Brown will unveil his new funding proposal today, which favors a weighted student formula for schools instead of the wide variety of categorical programs now funded.
RoseMary Parga Duran, Merced City School District superintendent, thinks her district will be OK with Brown's proposal. Because the district is within the economically disadvantaged valley and there are many students learning to speak English, it should be favored.
"We will fare fairly well," Duran said. "It will be fine and we will do OK," Duran said. "Just give me the money we need to run the district. It (the funding) needs to be fair to everyone."
Steve Gomes, Merced County superintendent of schools, said Brown's school funding proposal could have a tremendous impact on local educators and his office.
One of the categorical programs that the Merced County Office of Education operates is the Regional Occupational Program, which teaches skills to high school students in a number of vocational areas.

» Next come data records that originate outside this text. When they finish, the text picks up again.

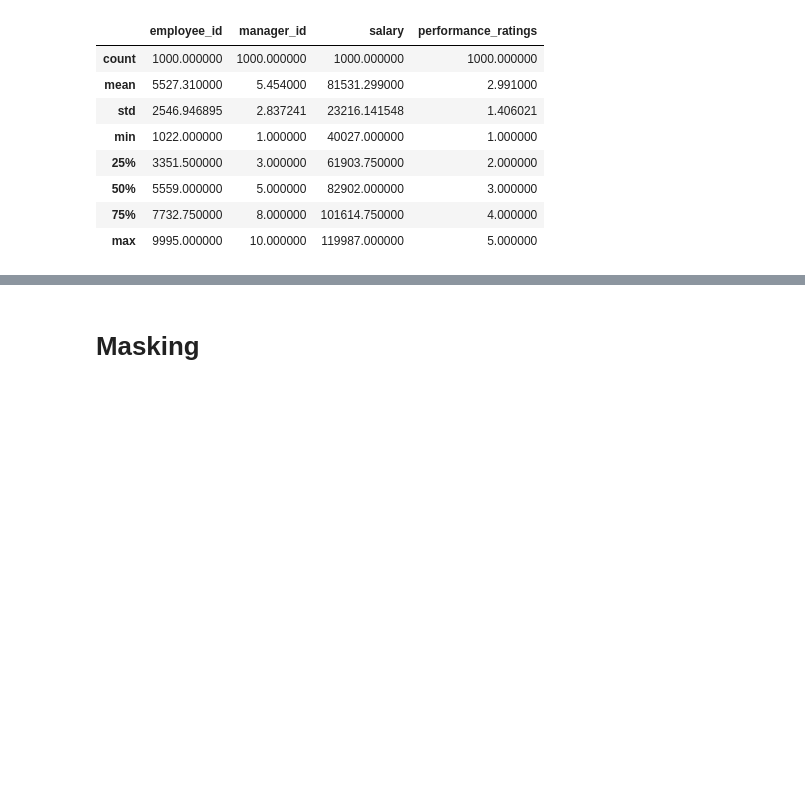
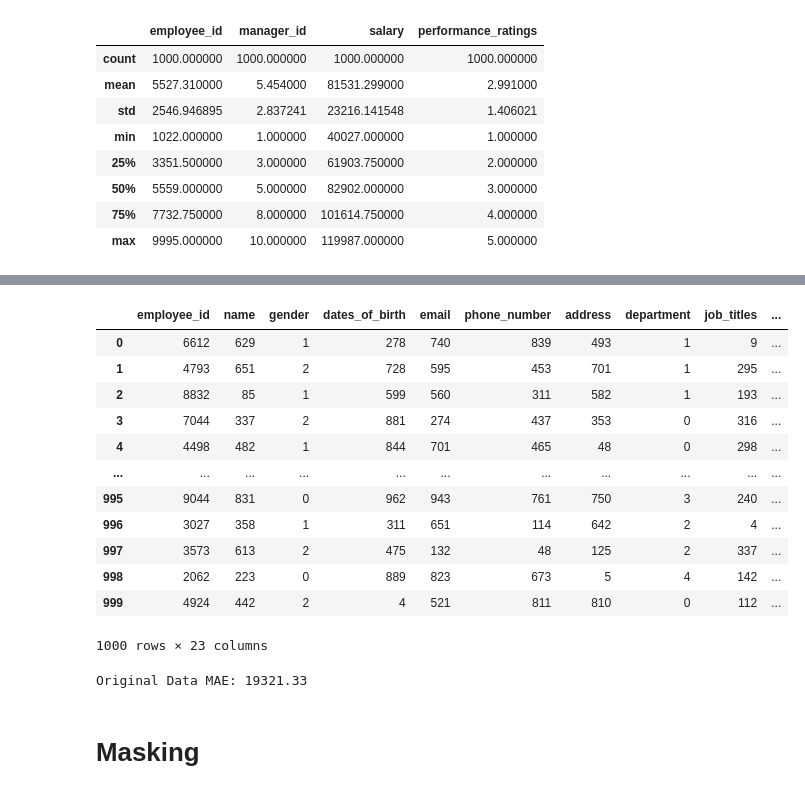
Before and after one commit to 1211223/SEGPRD_PROJECT_2, a Jupyter notebook: main.ipynb, the cells around one changed output, grey strips where cells are left out. Cells and saved outputs as stored; diff of their text form; code cells hidden in the pictures; blank space fills up the shorter version.

```diff
--- a/main.ipynb
+++ b/main.ipynb
@@ -43,0 +62,13 @@ memory usage: 187.6+ KB
+# %%
+
+def preprocess_for_ml(df_in):
+    df = df_in.copy()
+    df = df.drop(columns=['salary'])
+    y = df['rounded_salary']
+    X = df.drop(columns=['rounded_salary'])  # Drop the target column
+
+    # Encode categorical variables
+    for col in X.select_dtypes(include='object').columns:
+        X[col] = LabelEncoder().fit_transform(X[col])
+
+    return X, y
@@ -49,0 +146,3 @@ X, y = preprocess_for_ml(df_original)  # Use the function you've defined before
+# %%
+# Round salary to the nearest 5,000
+df['rounded_salary'] = (df['salary'] // 10000) * 10000
@@ -49,0 +195,12 @@ X, y = preprocess_for_ml(df_original)  # Use the function you've defined before
+# %%
+X, y = preprocess_for_ml(df)  # This step should be from your previous code
+
+X_train, X_test, y_train, y_test = train_test_split(X, y, test_size=0.2, random_state=42)
+
+# Evaluate models
+model_results = evaluate_models(X_train, X_test, y_train, y_test)
+
+# Print the comparison of MAE results
+print("\nModel Comparison - MAE:")
+for model_name, mae in model_results.items():
+    print(f"{model_name}: {mae:.2f}")
@@ -50,21 +218,36 @@ X, y = preprocess_for_ml(df_original)  # Use the function you've defined before
+# %%
+X
+# %% [output]
+|  | employee_id | name | gender | dates_of_birth | email | phone_number | address | department | job_titles | ... |
+| 0 | 6612 | 629 | 1 | 278 | 740 | 839 | 493 | 1 | 9 | ... |
+| 1 | 4793 | 651 | 2 | 728 | 595 | 453 | 701 | 1 | 295 | ... |
+| 2 | 8832 | 85 | 1 | 599 | 560 | 311 | 582 | 1 | 193 | ... |
+| 3 | 7044 | 337 | 2 | 881 | 274 | 437 | 353 | 0 | 316 | ... |
+| 4 | 4498 | 482 | 1 | 844 | 701 | 465 | 48 | 0 | 298 | ... |
+| ... | ... | ... | ... | ... | ... | ... | ... | ... | ... | ... |
+| 995 | 9044 | 831 | 0 | 962 | 943 | 761 | 750 | 3 | 240 | ... |
+| 996 | 3027 | 358 | 1 | 311 | 651 | 114 | 642 | 2 | 4 | ... |
+| 997 | 3573 | 613 | 2 | 475 | 132 | 48 | 125 | 2 | 337 | ... |
+| 998 | 2062 | 223 | 0 | 889 | 823 | 673 | 5 | 4 | 142 | ... |
+| 999 | 4924 | 442 | 2 | 4 | 521 | 811 | 810 | 0 | 112 | ... |
+1000 rows × 23 columns
 # %%
-# Split into train and test sets
-from sklearn.model_selection import train_test_split
+# # Split into train and test sets
 
-X_train, X_test, y_train, y_test = train_test_split(X, y, test_size=0.2, random_state=42)
+# X_train, X_test, y_train, y_test = train_test_split(X, y, test_size=0.2, random_state=42)
 
-# Train a Random Forest model (or any other model)
-from sklearn.ensemble import RandomForestRegressor
+# # Train a Random Forest model (or any other model)
 
-model = RandomForestRegressor(random_state=42)
-model.fit(X_train, y_train)
+# model = RandomForestRegressor(random_state=42)
+# model.fit(X_train, y_train)
 
-# Predict and evaluate the model
-from sklearn.metrics import mean_absolute_error
+# # Predict and evaluate the model
 
-y_pred = model.predict(X_test)
-mae = mean_absolute_error(y_test, y_pred)
-print(f"Original Data MAE: {mae:.2f}")
+# y_pred = model.predict(X_test)
+# mae = mean_absolute_error(y_test, y_pred)
+# print(f"Original Data MAE: {mae:.2f}")
+# %% [output]
+Original Data MAE: 19321.33
 # %% [markdown]
 # Masking
 # %%
```
Also changed, not shown: parts of 30 cells of this notebook, 1 other file.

"There could be winners and losers," Gomes said. "Some categorical programs need to be redone, but he (Brown) needs to be thoughtful about it. We are operating right now with 20 percent less state revenue than we are entitled to."
Leonard Kahn, Merced Union High School District's assistant superintendent for business services, said Brown's initial proposal is just the opening whistle of the game.
"The devil is in the details," Kahn said. "It's too early to handicap if we will do better or worse. I like the simple and basic idea generally, to take it back to the base revenue limit."
Kahn's boss, Superintendent Scott Scambray, is waiting to see what is proposed and hasn't heard enough about local implications of Brown's budget proposals.
Greg Spicer, associate superintendent of administrative services for the city school district, said it's hard to know where his district stands, but it seems as if the San Joaquin Valley would do at least as well under Brown's proposal as it is currently faring.
"Significant changes make people nervous and uncomfortable," Spicer said. "We are all anxious to see what it (Brown's proposal) looks like and it will be interesting to see how it plays out."
Spicer believes Brown's funding changes will be phased in over several years. He said the governor proposed these controversial changes a year ago but withdrew them so they wouldn't detract from passage of the Proposition 30 sales tax measure at the polls last November.
With a super-majority in the Democrat-controlled state Legislature, Spicer said, the governor will be able to push through his reforms. Spicer, Duran and chief fiscal officer Katherine Weimer will attend a Sacramento workshop Tuesday led by School Services of California outlining the educational funding picture for the next school year.
"With high poverty and such a depressed economy, the weighted formula tends to benefit school districts with higher numbers," Spicer said.
Melinda Hennes, Atwater Elementary School District superintendent, said it is admirable that legislators seem willing to concede that a higher level of funding is necessary to educate students living in poverty and students struggling to learn English at the same time they are learning grade-level standards.
"The lack of equitable funding has been a challenge for many, many years," Hennes said. "Aside from the reality that schools have not been provided with cost-of-living adjustments for a number of years, the simple 'buy-down' and eventual elimination of cash deferrals would prove to be of great benefit to all public school districts."
Operating school systems with money that is "owed and not paid" prevents the full implementation of student programs as students advance through the grades, Hennes said.
Reporter Doane Yawger can be reached at (209) 385-2407 or email@example.com.